RAW DATA:
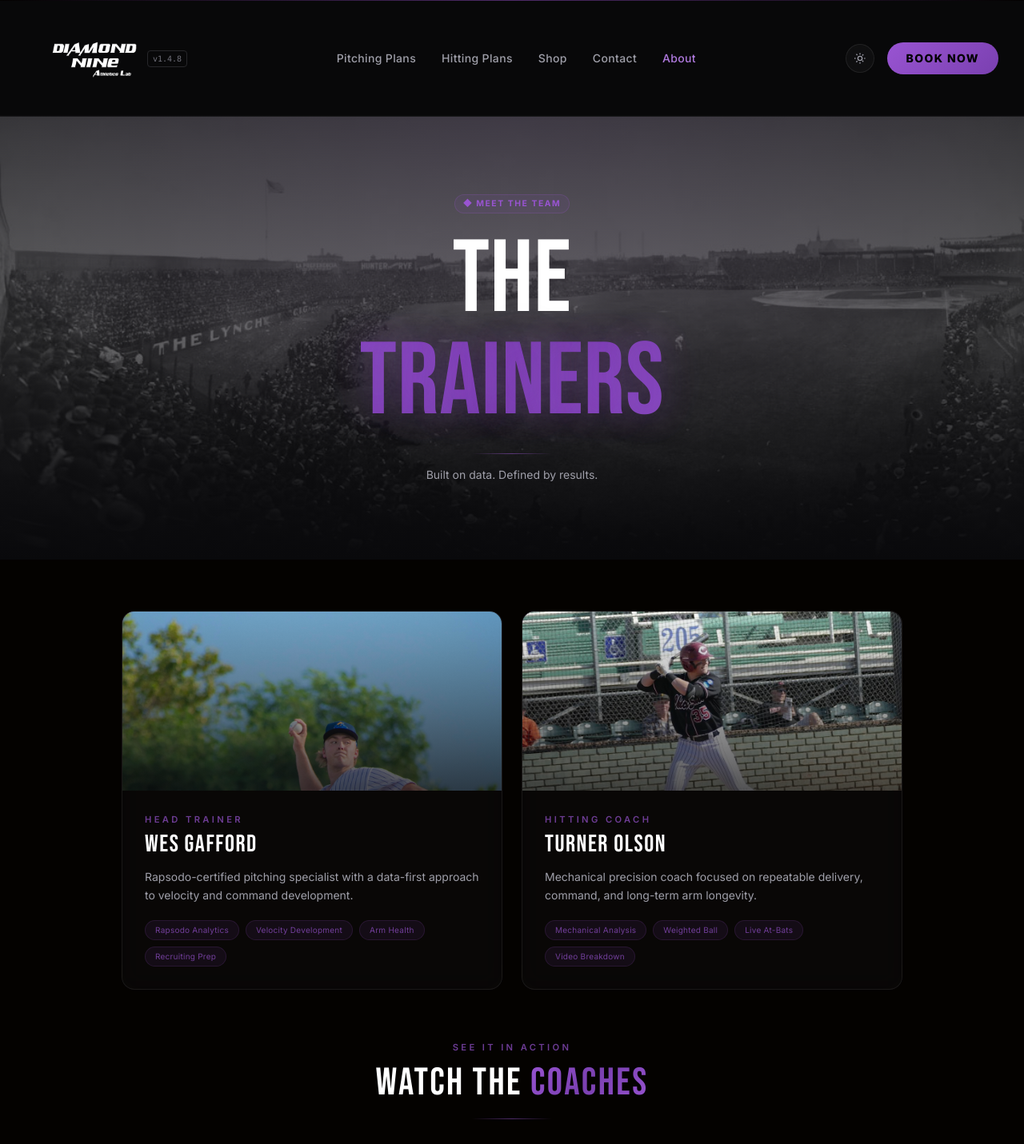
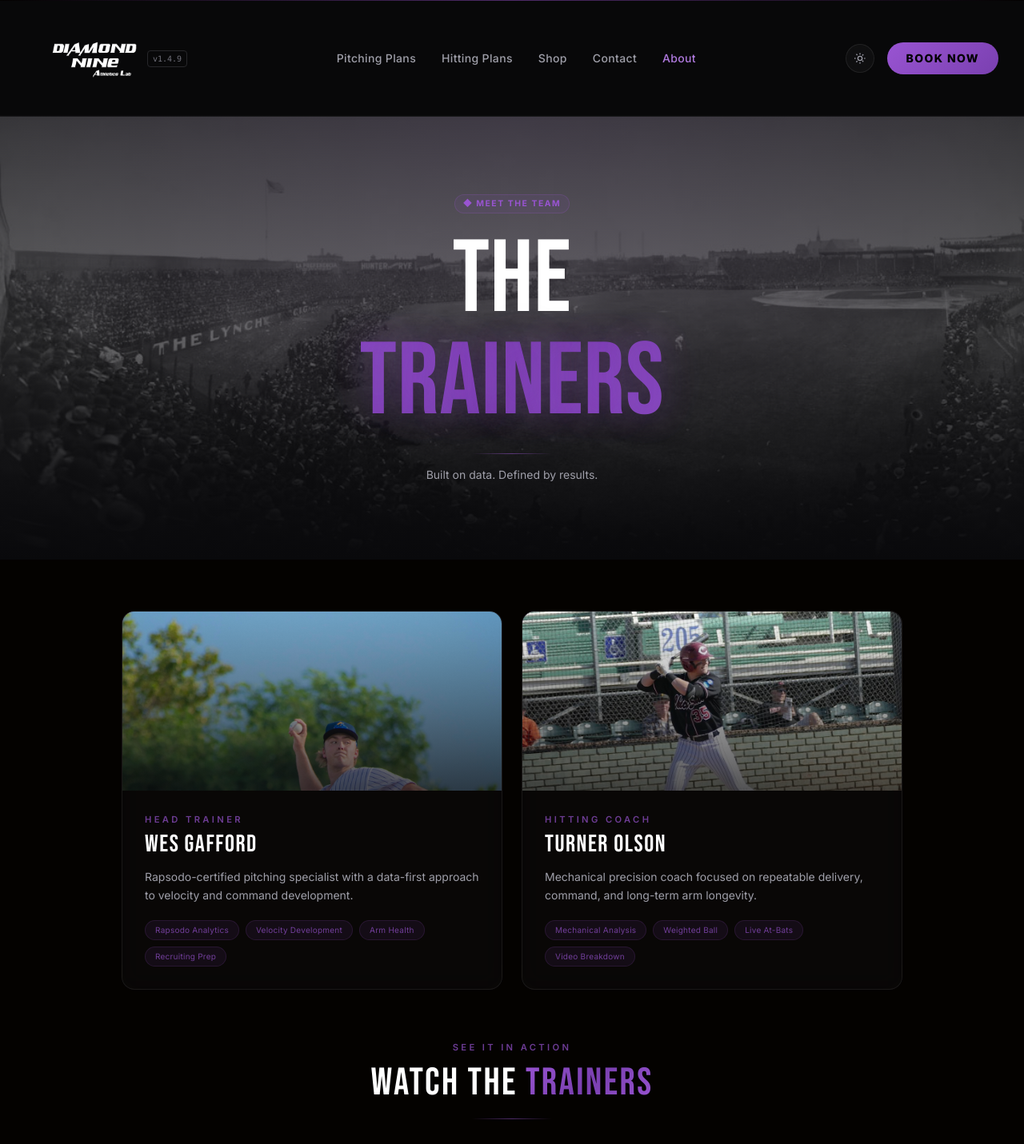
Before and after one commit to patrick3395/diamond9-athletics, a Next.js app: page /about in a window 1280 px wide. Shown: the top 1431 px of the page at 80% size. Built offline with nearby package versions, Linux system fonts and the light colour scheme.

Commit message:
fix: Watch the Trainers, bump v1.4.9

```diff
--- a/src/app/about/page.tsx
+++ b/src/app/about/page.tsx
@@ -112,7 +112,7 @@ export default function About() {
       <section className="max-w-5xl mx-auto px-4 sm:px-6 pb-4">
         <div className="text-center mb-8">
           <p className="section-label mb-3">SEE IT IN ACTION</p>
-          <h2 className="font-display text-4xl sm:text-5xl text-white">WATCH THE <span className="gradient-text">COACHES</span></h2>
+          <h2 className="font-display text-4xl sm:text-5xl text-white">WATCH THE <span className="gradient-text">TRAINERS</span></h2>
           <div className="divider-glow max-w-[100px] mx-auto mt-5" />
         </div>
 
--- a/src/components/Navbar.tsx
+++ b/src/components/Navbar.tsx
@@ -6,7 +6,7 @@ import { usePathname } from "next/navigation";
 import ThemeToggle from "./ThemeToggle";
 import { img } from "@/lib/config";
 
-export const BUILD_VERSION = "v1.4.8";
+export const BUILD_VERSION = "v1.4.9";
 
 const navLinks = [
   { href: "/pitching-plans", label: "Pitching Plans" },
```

WHAT YOU ARE ASKED TO DO: Go through the listing above and return every line where the word "page" occurs.

SOLUTION TO THIS TASK:
Before and after one commit to patrick3395/diamond9-athletics, a Next.js app: page /about in a window 1280 px wide. Shown: the top 1431 px of the page at 80% size. Built offline with nearby package versions, Linux system fonts and the light colour scheme.
--- a/src/app/about/page.tsx
+++ b/src/app/about/page.tsx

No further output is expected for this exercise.